## TASK TO CARRY OUT
Your result should be the lines holding the word "setalert", copied from the entries below.

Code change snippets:

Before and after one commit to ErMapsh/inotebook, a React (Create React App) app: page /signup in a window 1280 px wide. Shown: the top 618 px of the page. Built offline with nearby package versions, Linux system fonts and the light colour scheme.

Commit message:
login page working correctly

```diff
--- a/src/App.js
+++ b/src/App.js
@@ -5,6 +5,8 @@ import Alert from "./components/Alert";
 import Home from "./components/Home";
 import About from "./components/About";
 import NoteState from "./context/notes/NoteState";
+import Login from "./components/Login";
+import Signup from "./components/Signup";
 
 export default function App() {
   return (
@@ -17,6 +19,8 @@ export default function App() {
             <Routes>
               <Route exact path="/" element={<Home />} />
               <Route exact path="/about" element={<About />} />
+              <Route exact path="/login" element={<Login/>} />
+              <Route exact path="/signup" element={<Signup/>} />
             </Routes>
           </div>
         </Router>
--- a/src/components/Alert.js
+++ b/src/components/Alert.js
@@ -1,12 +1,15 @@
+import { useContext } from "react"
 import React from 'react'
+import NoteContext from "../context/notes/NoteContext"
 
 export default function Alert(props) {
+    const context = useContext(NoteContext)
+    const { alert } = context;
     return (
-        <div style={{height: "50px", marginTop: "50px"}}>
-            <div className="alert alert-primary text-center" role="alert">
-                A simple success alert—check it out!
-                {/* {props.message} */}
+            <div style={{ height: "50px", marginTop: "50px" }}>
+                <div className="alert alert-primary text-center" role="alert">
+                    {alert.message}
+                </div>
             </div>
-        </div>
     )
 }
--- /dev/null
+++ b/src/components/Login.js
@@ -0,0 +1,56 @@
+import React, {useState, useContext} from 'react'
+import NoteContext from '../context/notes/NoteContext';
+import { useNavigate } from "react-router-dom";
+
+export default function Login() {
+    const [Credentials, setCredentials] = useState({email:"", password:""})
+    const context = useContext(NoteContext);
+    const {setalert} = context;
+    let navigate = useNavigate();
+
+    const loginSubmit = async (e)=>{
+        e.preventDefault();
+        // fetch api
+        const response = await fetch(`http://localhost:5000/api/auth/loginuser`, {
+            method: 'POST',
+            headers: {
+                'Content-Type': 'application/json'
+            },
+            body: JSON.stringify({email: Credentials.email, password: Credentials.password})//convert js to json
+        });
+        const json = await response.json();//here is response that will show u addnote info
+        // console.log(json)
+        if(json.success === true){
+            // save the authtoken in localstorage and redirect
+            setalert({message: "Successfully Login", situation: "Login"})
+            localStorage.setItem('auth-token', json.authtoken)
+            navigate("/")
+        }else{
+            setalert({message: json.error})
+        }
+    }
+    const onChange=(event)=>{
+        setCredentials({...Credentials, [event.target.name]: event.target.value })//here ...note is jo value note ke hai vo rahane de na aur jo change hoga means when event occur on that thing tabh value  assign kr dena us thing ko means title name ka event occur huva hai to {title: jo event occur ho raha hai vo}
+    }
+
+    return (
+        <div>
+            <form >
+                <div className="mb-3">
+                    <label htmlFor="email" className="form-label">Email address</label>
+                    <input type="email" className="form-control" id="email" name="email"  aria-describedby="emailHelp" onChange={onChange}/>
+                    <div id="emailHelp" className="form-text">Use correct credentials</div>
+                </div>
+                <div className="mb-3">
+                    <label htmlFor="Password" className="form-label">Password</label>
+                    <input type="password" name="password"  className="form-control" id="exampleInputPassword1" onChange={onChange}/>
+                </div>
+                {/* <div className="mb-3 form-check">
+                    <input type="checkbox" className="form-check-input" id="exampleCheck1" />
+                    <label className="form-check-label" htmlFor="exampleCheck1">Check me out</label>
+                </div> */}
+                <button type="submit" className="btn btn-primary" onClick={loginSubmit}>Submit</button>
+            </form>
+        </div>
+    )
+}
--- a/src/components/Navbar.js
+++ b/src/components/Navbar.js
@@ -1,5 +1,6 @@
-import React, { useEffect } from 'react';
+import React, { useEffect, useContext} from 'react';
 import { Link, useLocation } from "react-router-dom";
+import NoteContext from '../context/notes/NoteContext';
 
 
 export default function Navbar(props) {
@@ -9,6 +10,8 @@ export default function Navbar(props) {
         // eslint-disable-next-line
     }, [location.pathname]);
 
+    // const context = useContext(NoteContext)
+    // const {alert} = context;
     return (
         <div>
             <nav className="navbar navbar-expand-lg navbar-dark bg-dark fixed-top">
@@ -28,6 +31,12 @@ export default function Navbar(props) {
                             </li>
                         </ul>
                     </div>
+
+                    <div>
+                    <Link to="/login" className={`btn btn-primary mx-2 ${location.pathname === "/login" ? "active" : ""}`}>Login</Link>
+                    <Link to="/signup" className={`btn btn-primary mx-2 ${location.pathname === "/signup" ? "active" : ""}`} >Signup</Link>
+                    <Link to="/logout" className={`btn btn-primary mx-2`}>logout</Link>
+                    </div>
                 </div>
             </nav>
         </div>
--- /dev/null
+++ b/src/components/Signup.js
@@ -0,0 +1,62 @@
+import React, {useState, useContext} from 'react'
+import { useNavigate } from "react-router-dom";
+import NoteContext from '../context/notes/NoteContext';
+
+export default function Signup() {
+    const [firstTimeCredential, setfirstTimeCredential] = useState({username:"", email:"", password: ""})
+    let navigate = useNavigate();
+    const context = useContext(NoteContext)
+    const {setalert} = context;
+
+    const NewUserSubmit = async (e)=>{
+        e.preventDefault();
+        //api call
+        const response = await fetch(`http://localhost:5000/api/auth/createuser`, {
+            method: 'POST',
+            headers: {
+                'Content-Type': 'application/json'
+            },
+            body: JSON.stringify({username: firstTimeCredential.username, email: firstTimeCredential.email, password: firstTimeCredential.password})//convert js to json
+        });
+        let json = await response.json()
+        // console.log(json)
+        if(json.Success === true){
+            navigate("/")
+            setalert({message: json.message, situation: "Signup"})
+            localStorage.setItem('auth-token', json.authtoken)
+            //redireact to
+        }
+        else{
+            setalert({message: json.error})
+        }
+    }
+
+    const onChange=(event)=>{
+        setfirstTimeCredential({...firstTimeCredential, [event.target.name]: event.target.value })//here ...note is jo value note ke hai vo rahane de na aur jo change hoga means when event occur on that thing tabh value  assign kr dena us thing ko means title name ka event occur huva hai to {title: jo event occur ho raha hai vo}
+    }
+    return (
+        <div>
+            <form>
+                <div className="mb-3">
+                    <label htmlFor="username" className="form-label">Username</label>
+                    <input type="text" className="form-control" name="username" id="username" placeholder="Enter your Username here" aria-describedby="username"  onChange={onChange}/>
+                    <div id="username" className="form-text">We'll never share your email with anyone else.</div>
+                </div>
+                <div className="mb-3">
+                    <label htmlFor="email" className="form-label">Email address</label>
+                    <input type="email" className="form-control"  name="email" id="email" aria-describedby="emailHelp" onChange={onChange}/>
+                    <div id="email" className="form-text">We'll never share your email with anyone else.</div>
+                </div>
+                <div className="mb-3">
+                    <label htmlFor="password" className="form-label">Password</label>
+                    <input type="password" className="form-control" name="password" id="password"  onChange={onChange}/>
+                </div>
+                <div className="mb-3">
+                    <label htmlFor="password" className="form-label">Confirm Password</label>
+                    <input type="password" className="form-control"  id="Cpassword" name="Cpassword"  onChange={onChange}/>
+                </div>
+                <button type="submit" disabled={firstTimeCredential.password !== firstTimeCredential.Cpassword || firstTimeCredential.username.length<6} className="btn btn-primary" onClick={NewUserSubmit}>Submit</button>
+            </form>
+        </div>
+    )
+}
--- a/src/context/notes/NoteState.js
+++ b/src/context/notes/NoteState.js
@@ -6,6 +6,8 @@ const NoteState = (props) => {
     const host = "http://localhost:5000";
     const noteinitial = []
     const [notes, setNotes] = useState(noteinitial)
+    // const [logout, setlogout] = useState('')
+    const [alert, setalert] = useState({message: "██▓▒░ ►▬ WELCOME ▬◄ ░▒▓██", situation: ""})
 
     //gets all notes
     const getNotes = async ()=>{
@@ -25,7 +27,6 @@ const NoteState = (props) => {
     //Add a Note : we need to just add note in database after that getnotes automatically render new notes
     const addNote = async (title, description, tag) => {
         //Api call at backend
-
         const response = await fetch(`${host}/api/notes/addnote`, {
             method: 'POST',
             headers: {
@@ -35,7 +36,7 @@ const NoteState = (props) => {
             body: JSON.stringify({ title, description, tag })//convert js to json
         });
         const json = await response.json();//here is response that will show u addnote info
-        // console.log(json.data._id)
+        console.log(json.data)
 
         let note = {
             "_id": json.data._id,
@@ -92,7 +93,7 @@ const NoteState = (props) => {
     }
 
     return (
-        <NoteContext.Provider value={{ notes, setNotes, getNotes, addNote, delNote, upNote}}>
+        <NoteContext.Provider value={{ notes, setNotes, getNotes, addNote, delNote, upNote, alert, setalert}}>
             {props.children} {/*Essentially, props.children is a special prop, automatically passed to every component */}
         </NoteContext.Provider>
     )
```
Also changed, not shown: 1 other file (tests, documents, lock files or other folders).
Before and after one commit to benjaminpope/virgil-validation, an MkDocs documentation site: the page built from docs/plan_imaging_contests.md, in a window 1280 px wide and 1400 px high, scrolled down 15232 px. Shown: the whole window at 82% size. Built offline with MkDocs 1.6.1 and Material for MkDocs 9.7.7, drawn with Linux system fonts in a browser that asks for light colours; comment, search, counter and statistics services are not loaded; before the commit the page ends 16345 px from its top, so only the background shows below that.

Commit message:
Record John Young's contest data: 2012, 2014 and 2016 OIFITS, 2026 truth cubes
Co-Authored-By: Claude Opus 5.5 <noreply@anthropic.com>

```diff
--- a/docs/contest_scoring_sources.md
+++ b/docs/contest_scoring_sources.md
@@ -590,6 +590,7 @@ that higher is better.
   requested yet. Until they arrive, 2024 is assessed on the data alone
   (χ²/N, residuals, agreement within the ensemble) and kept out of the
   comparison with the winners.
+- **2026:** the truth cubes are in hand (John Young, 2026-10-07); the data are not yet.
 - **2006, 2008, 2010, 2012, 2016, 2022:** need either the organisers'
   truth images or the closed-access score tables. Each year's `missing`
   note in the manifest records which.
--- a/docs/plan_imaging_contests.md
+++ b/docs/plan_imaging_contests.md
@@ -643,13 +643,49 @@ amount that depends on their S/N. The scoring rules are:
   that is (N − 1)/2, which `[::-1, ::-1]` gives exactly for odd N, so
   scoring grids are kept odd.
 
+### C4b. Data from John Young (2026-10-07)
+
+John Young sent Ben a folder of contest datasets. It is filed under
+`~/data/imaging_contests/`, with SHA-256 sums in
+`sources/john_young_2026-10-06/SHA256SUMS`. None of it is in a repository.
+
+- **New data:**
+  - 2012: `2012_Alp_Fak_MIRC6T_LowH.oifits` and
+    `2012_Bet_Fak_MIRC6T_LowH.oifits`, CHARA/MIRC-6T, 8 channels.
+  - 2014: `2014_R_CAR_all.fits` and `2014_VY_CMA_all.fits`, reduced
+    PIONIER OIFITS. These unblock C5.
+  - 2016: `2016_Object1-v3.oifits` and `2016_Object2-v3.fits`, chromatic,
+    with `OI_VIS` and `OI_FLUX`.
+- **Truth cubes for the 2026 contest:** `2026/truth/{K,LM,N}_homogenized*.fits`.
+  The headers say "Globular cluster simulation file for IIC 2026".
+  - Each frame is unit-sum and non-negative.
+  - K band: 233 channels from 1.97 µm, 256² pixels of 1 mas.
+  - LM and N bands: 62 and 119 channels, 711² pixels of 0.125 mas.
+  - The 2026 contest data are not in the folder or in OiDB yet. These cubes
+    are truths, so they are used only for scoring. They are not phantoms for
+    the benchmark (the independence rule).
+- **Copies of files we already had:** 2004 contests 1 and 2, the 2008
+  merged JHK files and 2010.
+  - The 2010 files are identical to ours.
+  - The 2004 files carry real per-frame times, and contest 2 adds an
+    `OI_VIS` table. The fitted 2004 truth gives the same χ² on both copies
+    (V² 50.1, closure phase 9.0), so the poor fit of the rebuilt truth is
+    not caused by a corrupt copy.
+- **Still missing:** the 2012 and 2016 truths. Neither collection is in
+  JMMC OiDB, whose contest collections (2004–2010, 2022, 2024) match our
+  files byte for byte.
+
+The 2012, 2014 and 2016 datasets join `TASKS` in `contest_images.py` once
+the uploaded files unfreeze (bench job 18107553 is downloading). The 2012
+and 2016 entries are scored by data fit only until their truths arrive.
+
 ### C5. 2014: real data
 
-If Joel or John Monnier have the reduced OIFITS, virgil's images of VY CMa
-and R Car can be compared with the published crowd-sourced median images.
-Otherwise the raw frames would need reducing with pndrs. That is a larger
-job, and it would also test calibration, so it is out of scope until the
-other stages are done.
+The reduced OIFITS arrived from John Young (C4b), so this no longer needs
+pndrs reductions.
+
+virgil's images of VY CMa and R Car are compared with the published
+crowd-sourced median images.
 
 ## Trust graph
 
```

## ANSWER SPACE
+    const {setalert} = context;
+            setalert({message: "Successfully Login", situation: "Login"})
+            setalert({message: json.error})
+    const {setalert} = context;
+            setalert({message: json.message, situation: "Signup"})
+            setalert({message: json.error})
+    const [alert, setalert] = useState({message: "██▓▒░ ►▬ WELCOME ▬◄ ░▒▓██", situation: ""})
+        <NoteContext.Provider value={{ notes, setNotes, getNotes, addNote, delNote, upNote, alert, setalert}}>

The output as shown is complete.